- On October 22, 2013 (#6462K, aired out of order on October 8), a contestant named Vernon Johnson won a $20,000 bonus for being the first person on stage to win their pricing game during PCH week. It was played in the fourth slot.
- Since the current Double Prices podium debuted in 1987, the Double Prices logo was absent four times-- October 4, 1995 (#9673D), January 10, 1996 (#9803D), November 1, 1996 (#0115K) and November 20, 1996 (#0143K).
- During Bob Barker's final episode that aired on: June 15, 2007 (#4035K), Double Prices was played for a car that was worth $29,560, and was won.
- On March 24, 2017 (#7865K, aired out of order on March 31), the College Rivals episode, former WWE ring announcer Lilián Garcia (South Carolina) won a $10,747 trip to London, England, while Dulcinea Harju (Clemson) was denied.
- On September 20, 2017 (#8013K, aired out of order on September 22), Double Prices got a new gameboard, the same shape as the 1987-2017 gameboard and operated the same way.
- The most number of times this game was played in any season was 83.
- It was the last of 3 pricing games to premiere in the premiere episode on September 4, 1972 (#0011D). The other 2 were Any Number and Bonus Game.
Foreign versions of Double PricesEdit
- The game is played the same way in other parts of the world, with the only notable difference being the game's name:
- Mexico: "Con Melon o Con Sandia?" (With Cantaloupe or With Watermelon? players chose the price by saying the name of the melon attached to the price rather than the price itself.)

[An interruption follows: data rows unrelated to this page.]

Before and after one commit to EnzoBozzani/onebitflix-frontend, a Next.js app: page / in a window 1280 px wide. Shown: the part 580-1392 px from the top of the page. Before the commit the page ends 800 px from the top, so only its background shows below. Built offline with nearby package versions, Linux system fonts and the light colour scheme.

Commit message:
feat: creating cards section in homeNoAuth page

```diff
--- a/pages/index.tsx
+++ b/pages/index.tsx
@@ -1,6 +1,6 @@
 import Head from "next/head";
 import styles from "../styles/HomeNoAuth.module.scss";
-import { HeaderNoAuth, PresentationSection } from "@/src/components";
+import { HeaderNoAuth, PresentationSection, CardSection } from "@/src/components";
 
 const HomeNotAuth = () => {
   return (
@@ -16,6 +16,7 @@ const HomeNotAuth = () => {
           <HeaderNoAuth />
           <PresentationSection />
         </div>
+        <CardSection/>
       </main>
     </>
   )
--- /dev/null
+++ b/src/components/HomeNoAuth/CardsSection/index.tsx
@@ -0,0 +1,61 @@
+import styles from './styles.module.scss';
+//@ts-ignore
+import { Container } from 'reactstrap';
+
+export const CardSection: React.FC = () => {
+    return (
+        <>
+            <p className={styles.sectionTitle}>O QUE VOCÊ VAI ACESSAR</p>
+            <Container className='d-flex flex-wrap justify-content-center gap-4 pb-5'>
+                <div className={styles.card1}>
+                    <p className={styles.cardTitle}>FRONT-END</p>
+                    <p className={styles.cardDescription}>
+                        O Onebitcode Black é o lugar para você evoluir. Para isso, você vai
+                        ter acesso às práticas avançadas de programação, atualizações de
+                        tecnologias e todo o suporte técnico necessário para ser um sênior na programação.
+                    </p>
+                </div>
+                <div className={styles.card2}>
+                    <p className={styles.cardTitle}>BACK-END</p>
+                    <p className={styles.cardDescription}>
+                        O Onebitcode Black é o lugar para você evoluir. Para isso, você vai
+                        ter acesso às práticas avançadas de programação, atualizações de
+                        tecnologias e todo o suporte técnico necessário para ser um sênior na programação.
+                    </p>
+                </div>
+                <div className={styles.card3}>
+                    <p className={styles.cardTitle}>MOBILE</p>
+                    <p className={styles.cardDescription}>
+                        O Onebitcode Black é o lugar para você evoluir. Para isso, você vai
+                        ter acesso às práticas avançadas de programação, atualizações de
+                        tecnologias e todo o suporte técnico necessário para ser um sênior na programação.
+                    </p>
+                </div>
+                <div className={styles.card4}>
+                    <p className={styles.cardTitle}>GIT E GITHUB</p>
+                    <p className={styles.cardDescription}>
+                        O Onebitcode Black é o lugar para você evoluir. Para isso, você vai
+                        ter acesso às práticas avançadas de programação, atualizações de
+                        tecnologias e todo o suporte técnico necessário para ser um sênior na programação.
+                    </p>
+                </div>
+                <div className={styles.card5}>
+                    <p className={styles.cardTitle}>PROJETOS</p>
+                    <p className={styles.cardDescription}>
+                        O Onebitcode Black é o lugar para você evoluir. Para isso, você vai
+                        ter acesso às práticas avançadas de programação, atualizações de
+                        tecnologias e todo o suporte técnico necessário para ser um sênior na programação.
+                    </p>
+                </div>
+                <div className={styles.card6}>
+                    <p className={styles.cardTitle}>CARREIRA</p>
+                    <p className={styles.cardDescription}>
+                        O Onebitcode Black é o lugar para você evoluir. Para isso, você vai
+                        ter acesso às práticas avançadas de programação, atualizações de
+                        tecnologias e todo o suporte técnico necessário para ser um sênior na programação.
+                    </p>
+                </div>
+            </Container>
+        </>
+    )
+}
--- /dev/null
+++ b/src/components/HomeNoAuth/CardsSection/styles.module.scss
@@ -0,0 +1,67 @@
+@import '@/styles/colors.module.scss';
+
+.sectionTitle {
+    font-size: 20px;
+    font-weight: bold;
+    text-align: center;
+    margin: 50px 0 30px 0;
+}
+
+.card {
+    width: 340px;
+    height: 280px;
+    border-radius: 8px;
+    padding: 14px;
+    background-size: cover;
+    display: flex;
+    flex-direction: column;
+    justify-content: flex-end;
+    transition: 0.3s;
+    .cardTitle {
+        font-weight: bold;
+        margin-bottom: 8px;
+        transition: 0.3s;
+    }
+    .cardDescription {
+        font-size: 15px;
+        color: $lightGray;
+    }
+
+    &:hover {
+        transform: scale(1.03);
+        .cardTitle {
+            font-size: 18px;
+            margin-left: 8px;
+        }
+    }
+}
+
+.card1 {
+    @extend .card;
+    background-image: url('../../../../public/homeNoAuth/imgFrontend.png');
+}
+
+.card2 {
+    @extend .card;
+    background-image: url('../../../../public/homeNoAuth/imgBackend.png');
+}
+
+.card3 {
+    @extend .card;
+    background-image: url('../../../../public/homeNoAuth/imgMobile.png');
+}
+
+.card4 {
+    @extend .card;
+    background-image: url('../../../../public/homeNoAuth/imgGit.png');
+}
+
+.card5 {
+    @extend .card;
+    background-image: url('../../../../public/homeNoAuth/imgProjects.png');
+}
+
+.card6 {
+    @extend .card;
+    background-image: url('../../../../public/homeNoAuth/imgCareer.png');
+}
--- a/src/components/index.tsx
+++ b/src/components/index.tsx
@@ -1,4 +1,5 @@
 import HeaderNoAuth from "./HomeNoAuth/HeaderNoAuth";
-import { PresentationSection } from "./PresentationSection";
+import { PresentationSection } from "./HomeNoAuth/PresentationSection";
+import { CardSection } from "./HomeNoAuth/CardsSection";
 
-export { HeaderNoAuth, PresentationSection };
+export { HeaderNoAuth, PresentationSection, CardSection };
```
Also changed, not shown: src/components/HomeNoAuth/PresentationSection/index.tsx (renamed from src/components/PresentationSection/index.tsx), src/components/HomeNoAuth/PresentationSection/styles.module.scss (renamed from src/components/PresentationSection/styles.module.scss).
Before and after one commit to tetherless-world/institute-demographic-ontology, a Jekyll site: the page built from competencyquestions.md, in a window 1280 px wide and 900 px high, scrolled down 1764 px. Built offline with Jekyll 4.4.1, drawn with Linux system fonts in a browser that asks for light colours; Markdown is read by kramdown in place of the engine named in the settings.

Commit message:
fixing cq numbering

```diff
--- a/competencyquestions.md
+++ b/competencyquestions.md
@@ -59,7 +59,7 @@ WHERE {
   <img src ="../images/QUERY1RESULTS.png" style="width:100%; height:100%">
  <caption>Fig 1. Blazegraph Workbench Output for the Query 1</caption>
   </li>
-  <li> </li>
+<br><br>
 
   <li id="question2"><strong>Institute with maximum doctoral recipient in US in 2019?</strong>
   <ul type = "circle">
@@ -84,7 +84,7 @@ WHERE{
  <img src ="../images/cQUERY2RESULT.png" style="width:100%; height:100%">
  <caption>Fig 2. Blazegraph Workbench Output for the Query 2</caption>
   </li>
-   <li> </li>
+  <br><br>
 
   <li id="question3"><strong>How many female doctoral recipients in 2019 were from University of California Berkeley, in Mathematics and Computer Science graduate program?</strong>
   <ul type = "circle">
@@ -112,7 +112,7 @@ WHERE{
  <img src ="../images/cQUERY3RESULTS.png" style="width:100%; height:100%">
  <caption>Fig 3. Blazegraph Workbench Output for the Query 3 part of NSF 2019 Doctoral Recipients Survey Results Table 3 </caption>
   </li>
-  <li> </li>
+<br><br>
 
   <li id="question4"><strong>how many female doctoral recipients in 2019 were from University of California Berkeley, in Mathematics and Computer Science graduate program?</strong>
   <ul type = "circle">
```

- United Kingdom: "Double Price Tags" (at least during Bruce Forsyth's run)
- Australia: "Two Price Tags" (at least during Larry Emdur's runs)